Much of the EURO 2016 tournament has been bland and uninspiring. Aside from a few stellar goals from big stars, and some late dramatics in penalty shootouts (Specifically the nine round blunderfest between Germany and Poland… NINE), the majority of the games were lackluster in quality and bereft of the excitingly cogent play we become used to seeing at the club level. There were some exceptions of course including Russia’s late equalizer against England in group play, Wales’ drubbing of Belgium in the quarters, and France shutting out the mighty Germans in the semis.
These international teams have little to no time to practice together and their training sessions/warm up games are crammed into the small gap between the end of the domestic seasons and the opening group stages of the tournament. What we are left with are teams with a hodge podge of one or two great players matched with an amalgam of less talented teammates (Read: Wales, Poland), or teams with a group of individually very talented players who are not used to playing with each and which eventually spell doom for their title hopes (Sorry Belgium and England). It’s not the most riveting of soccer, yet it’s still compelling in that teams are forced to figure out on the fly how to play against opponents who are in the same exact position they are. It’s like being woken up from a peaceful slumber and being handed a very long difficult exam that you haven’t studied for. At first, you are going to make stupid mistakes, but as the test goes on and your sleepy brain starts to rev up, you’re able to salvage a passing grade (at least some folks are; RIP Ukraine).

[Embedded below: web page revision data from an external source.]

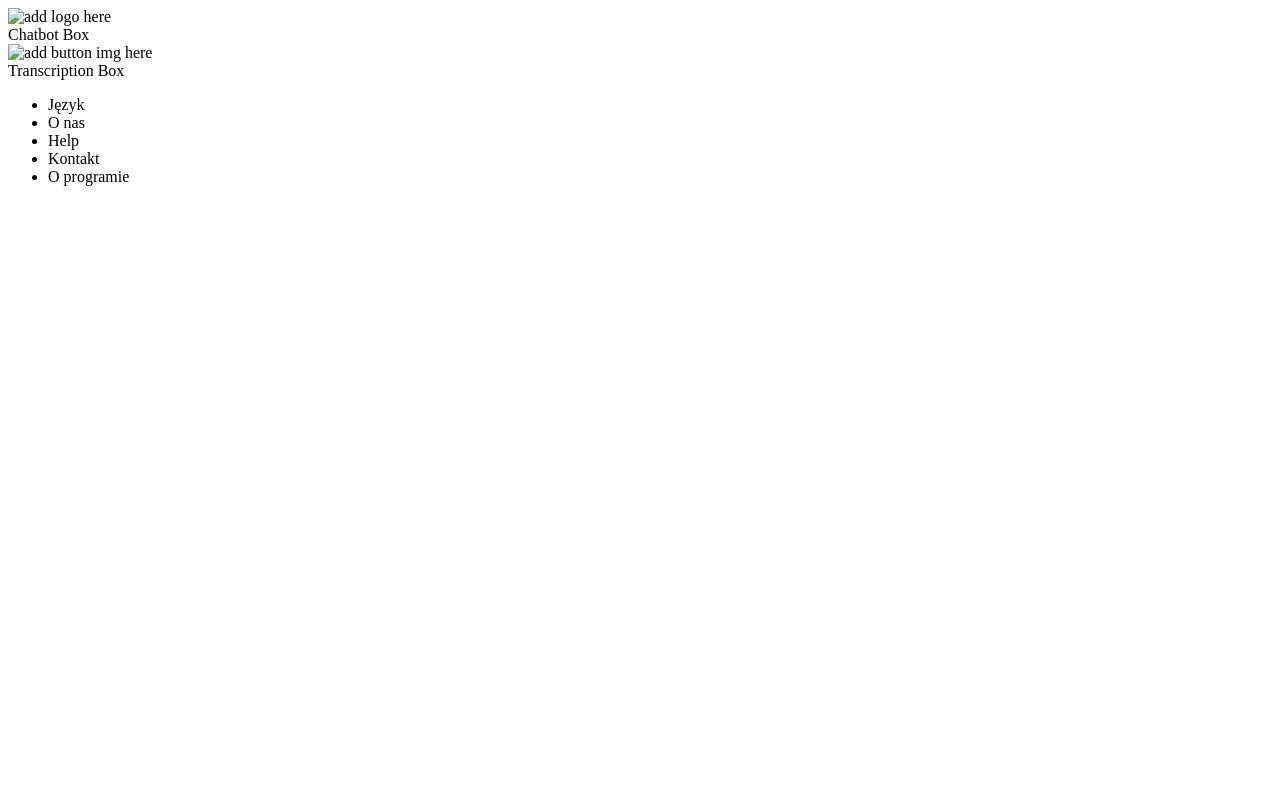
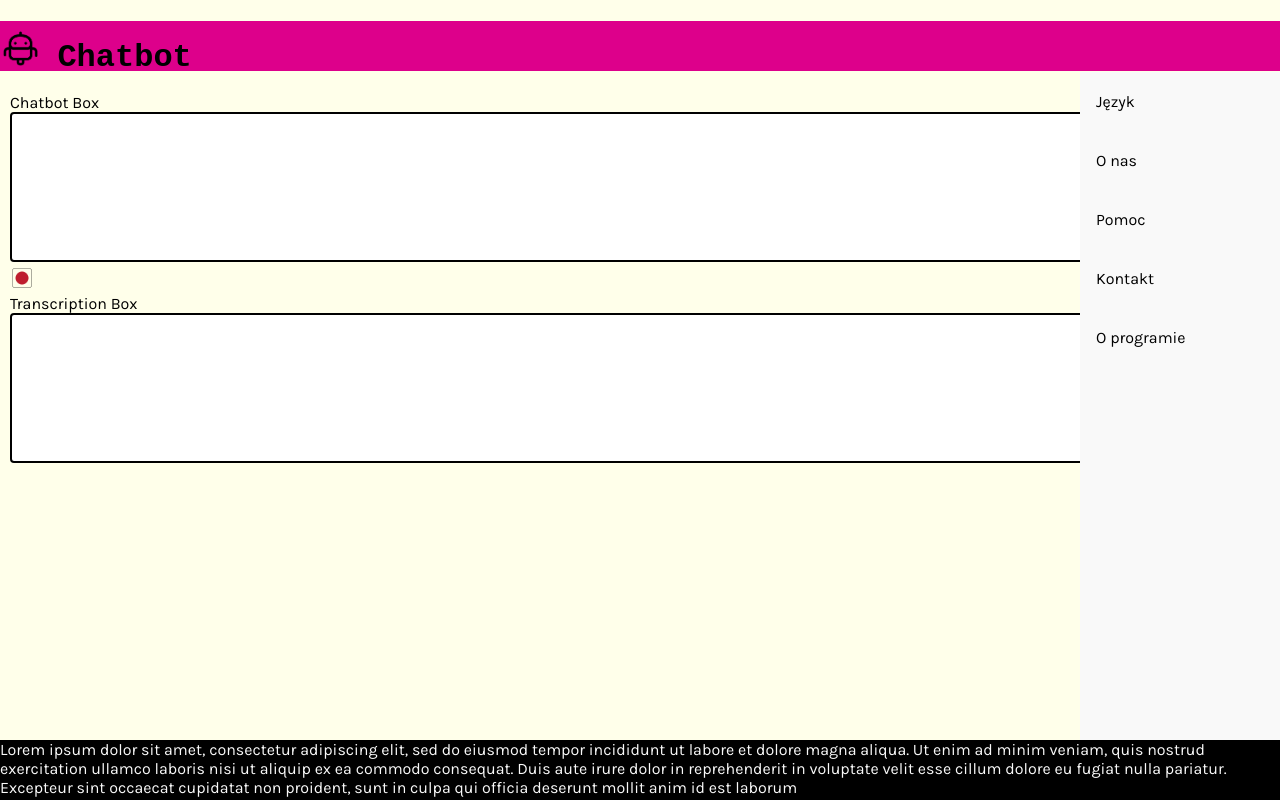
Before and after one commit to nlp-ug-2018-19/Panda3, a plain HTML site: page index.html in a window 1280 px wide. Drawn offline with Linux system fonts and the light colour scheme; a web font is replaced by a local one.

Commit message:
Add basic stylesheet, images, make necessary edits to index.html

```diff
--- a/index.html
+++ b/index.html
@@ -1,5 +1,5 @@
 <!DOCTYPE html>
-
+<link href="https://fonts.googleapis.com/css?family=Asap+Condensed|Karla&display=swap" rel="stylesheet">
 <head>
     <title>Chatbot</title>
     <meta charset="UTF-8">
@@ -9,32 +9,42 @@
 </head>
 <body>
     <div>
-        <!--Logo-->
-        <img src="" alt="add logo here">
+        <!--Logo and name-->
+        <h1><img id="logo" src="images/robot.png" alt="add logo here"> Chatbot</h1>
     </div>
-    <div>
+    <div id="content">
         <!--Chatbot Box here-->
         Chatbot Box
+        <div>
+            <textarea>
+
+            </textarea>
+        </div>
     </div>
-    <div>
+    <div id="content">
         <!--Recording button-->
-        <img src="" alt="add button img here">
+        <img id="rec-button" src="images/rec-button.png" alt="Record your message">
     </div>
-    <div>
+    <div id="content">
         <!--Live Text-to-Speech transcription Box-->
         Transcription Box
+        <div>
+            <textarea>
+
+            </textarea>
+        </div>
     </div>
     <div>
         <!--Sidebar-->
         <ul>
             <li>Język</li>
             <li>O nas</li>
-            <li>Help</li>
+            <li>Pomoc</li>
             <li>Kontakt</li>
             <li>O programie</li>
         </ul>
     </div>
 </body>
 <footer>
-
+    Lorem ipsum dolor sit amet, consectetur adipiscing elit, sed do eiusmod tempor incididunt ut labore et dolore magna aliqua. Ut enim ad minim veniam, quis nostrud exercitation ullamco laboris nisi ut aliquip ex ea commodo consequat. Duis aute irure dolor in reprehenderit in voluptate velit esse cillum dolore eu fugiat nulla pariatur. Excepteur sint occaecat cupidatat non proident, sunt in culpa qui officia deserunt mollit anim id est laborum
 </footer>
--- a/mystyle.css
+++ b/mystyle.css
@@ -0,0 +1,71 @@
+    h1 {
+        background-color: #DD008b;
+        font-family: Asap Condensed, monospace;
+        height: 50px
+    }
+    #rec-button {
+        width: 24px;
+        height: 24px;
+    }
+    #logo {
+        padding-top: 0.3em;
+        padding-left: 0.1em;
+        width: 35px;
+        height: 35px;
+    }
+    body {
+        background-color: #ffffea;
+        font-family: Karla, monospace;
+        margin-bottom: 50px;
+        margin-left: 0;
+        margin-right: 0;
+        margin-top: 0;
+    }
+    #content {
+        margin-left: 10px;
+    }
+    ul {
+        list-style-type: none;
+        margin: 0;
+        padding: 0;
+        width: 200px;
+        position: absolute;
+        top: 71.5px;
+        right: 0px;
+        background-color: #f9f9f9;
+        height: 100%; /* Full height */
+        position: fixed; /* Make it stick, even on scroll */
+        overflow: auto
+      }
+
+      li{
+        display: block;
+        padding: 20px 16px;
+        text-decoration: none;
+      }
+
+      /* Change the color on hover */
+      li:hover {
+        background-color: #DD008b;
+        color: white;
+      }
+      footer {
+        position: fixed;
+        height: 60px;
+        background-color: #000000;
+        color: #f9f9f9;
+        bottom: 0px;
+        left: 0px;
+        right: 0px;
+        margin-bottom: 0px;
+      }
+      textarea {
+        width: 85%;
+        height: 150px;
+        padding: 12px 20px;
+        box-sizing: border-box;
+        border: 2px solid #000;
+        border-radius: 4px;
+        background-color: #fff;
+        resize: none;
+      }
```
Also changed, not shown: images/rec-button.png (added), images/robot.png (added).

That is how I would grade Portugal in this tournament. Not perfect, not the most inspiring of play, but they did just enough to get through the group stages (on three straight draws), and began to gain steam and confidence as they played through the knockout rounds and into the final. It’s of course worth noting that they drew the noticeably easier side of the bracket, but you still have to win the games to earn a berth in the championship. And they did just that.
Their scrappiness culminated in a monumental test against the red hot Les Bleus who appeared ready to win their first European championship since 2000. With golden boot winner Antoine Greizmann in tow the French had bested the Cinderella Icelanders and reigning World Cup champion Germans. All of this at home in front thousands of screaming fans. But it was not to be.
The Ronaldo injury so early in the game really seemed to take the wind out of the sails of a highly anticipated final. I respect the hell out of Cristiano for toughing it out for almost 20 minutes after being injured, but you could just tell he was in no way able to be the player we’ve come to know and love (or revile depending on where you’re sitting). Say what you want about the man, but few players would have tried to gut out an injury like that. You could tell by his face how much he wanted this game and it was devastating to see him finally take himself out halfway through the first 45.The unheralded Eder scored on a very Ronaldo-like goal and pushed Portugal to their first ever international hardware.
It was so fitting and really a snapshot of this entire tournament encapsulated in a single game for Portugal to lose their best player (let alone the best player in the world) and show so much character to find a way to win against a decidedly superior side in France. They weren’t the “best” team. They didn’t play perfect football all of the time. They made mistakes. But in the end they fought through adversity (and some fortuitous shots off the post) to eek out a win. Ronaldo may not have play for the majority of the final, but his team raised their play in his absence and gave their country a victory that will not soon be forgotten.